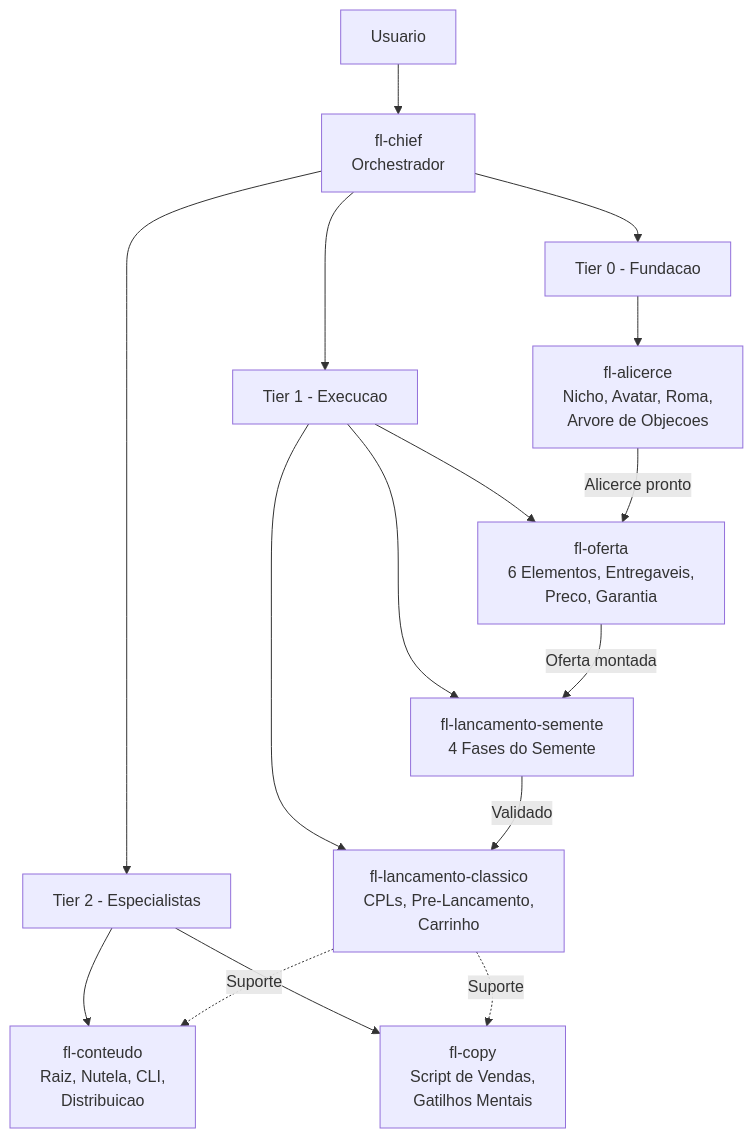
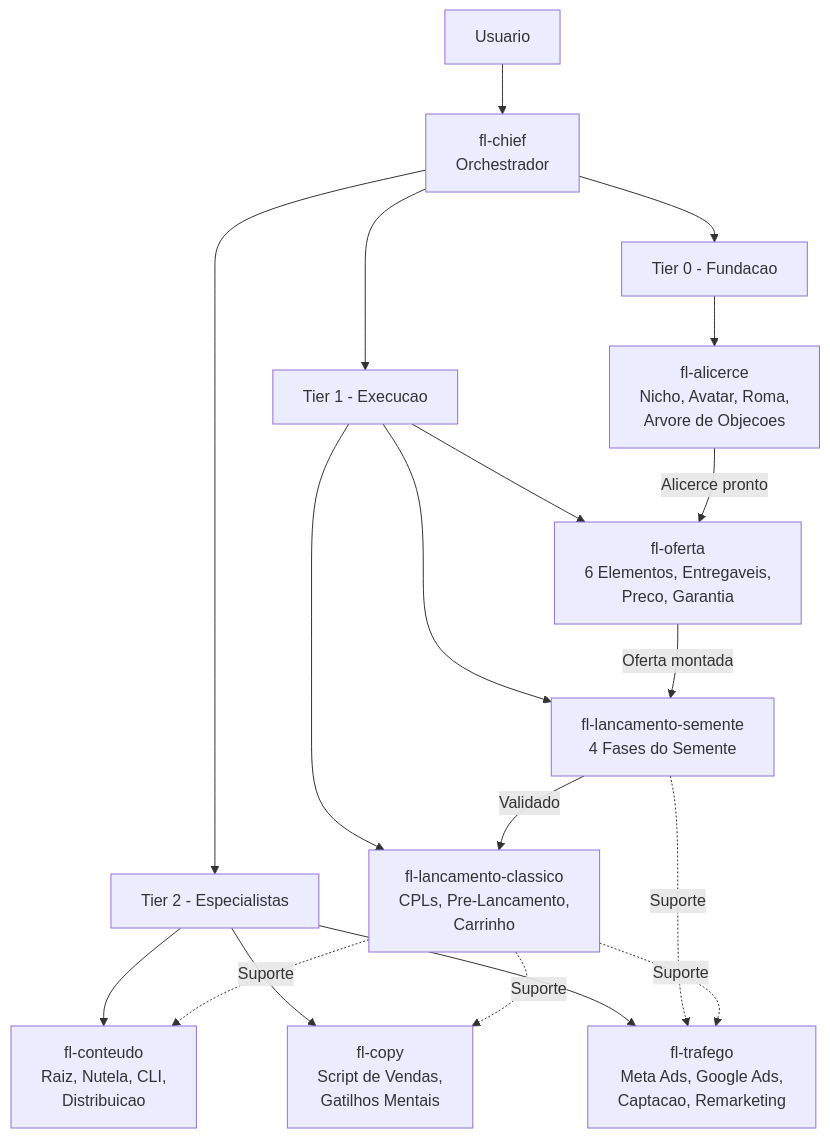
One commit to caroldsamp-cpu/projeto-yoga changed the diagram in squads/formula-lancamento/README.md. Above: the diagram before and after it, drawn with Mermaid. The commit also changed other lines of this file and 5 other files, not shown here.

````diff
--- a/squads/formula-lancamento/README.md
+++ b/squads/formula-lancamento/README.md
@@ -31,23 +32,26 @@
 ```mermaid
 graph TD
     USER[Usuario] --> CHIEF[fl-chief<br/>Orchestrador]
 
     CHIEF --> T0[Tier 0 - Fundacao]
     CHIEF --> T1[Tier 1 - Execucao]
     CHIEF --> T2[Tier 2 - Especialistas]
 
     T0 --> ALIC[fl-alicerce<br/>Nicho, Avatar, Roma,<br/>Arvore de Objecoes]
 
     T1 --> OFERTA[fl-oferta<br/>6 Elementos, Entregaveis,<br/>Preco, Garantia]
     T1 --> SEMENTE[fl-lancamento-semente<br/>4 Fases do Semente]
     T1 --> CLASSICO[fl-lancamento-classico<br/>CPLs, Pre-Lancamento,<br/>Carrinho]
 
     T2 --> CONTEUDO[fl-conteudo<br/>Raiz, Nutela, CLI,<br/>Distribuicao]
     T2 --> COPY[fl-copy<br/>Script de Vendas,<br/>Gatilhos Mentais]
+    T2 --> TRAFEGO[fl-trafego<br/>Meta Ads, Google Ads,<br/>Captacao, Remarketing]
 
     ALIC -->|Alicerce pronto| OFERTA
     OFERTA -->|Oferta montada| SEMENTE
     SEMENTE -->|Validado| CLASSICO
     CLASSICO -.->|Suporte| CONTEUDO
     CLASSICO -.->|Suporte| COPY
+    SEMENTE -.->|Suporte| TRAFEGO
+    CLASSICO -.->|Suporte| TRAFEGO
 ```
````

_ _ _

# Prompt:
For this exercise, return the records above in full and exactly, omitting the images.

# Written solution:
One commit to caroldsamp-cpu/projeto-yoga changed the diagram in squads/formula-lancamento/README.md. Above: the diagram before and after it, drawn with Mermaid. The commit also changed other lines of this file and 5 other files, not shown here.

````diff
--- a/squads/formula-lancamento/README.md
+++ b/squads/formula-lancamento/README.md
@@ -31,23 +32,26 @@
 ```mermaid
 graph TD
     USER[Usuario] --> CHIEF[fl-chief<br/>Orchestrador]
 
     CHIEF --> T0[Tier 0 - Fundacao]
     CHIEF --> T1[Tier 1 - Execucao]
     CHIEF --> T2[Tier 2 - Especialistas]
 
     T0 --> ALIC[fl-alicerce<br/>Nicho, Avatar, Roma,<br/>Arvore de Objecoes]
 
     T1 --> OFERTA[fl-oferta<br/>6 Elementos, Entregaveis,<br/>Preco, Garantia]
     T1 --> SEMENTE[fl-lancamento-semente<br/>4 Fases do Semente]
     T1 --> CLASSICO[fl-lancamento-classico<br/>CPLs, Pre-Lancamento,<br/>Carrinho]
 
     T2 --> CONTEUDO[fl-conteudo<br/>Raiz, Nutela, CLI,<br/>Distribuicao]
     T2 --> COPY[fl-copy<br/>Script de Vendas,<br/>Gatilhos Mentais]
+    T2 --> TRAFEGO[fl-trafego<br/>Meta Ads, Google Ads,<br/>Captacao, Remarketing]
 
     ALIC -->|Alicerce pronto| OFERTA
     OFERTA -->|Oferta montada| SEMENTE
     SEMENTE -->|Validado| CLASSICO
     CLASSICO -.->|Suporte| CONTEUDO
     CLASSICO -.->|Suporte| COPY
+    SEMENTE -.->|Suporte| TRAFEGO
+    CLASSICO -.->|Suporte| TRAFEGO
 ```
````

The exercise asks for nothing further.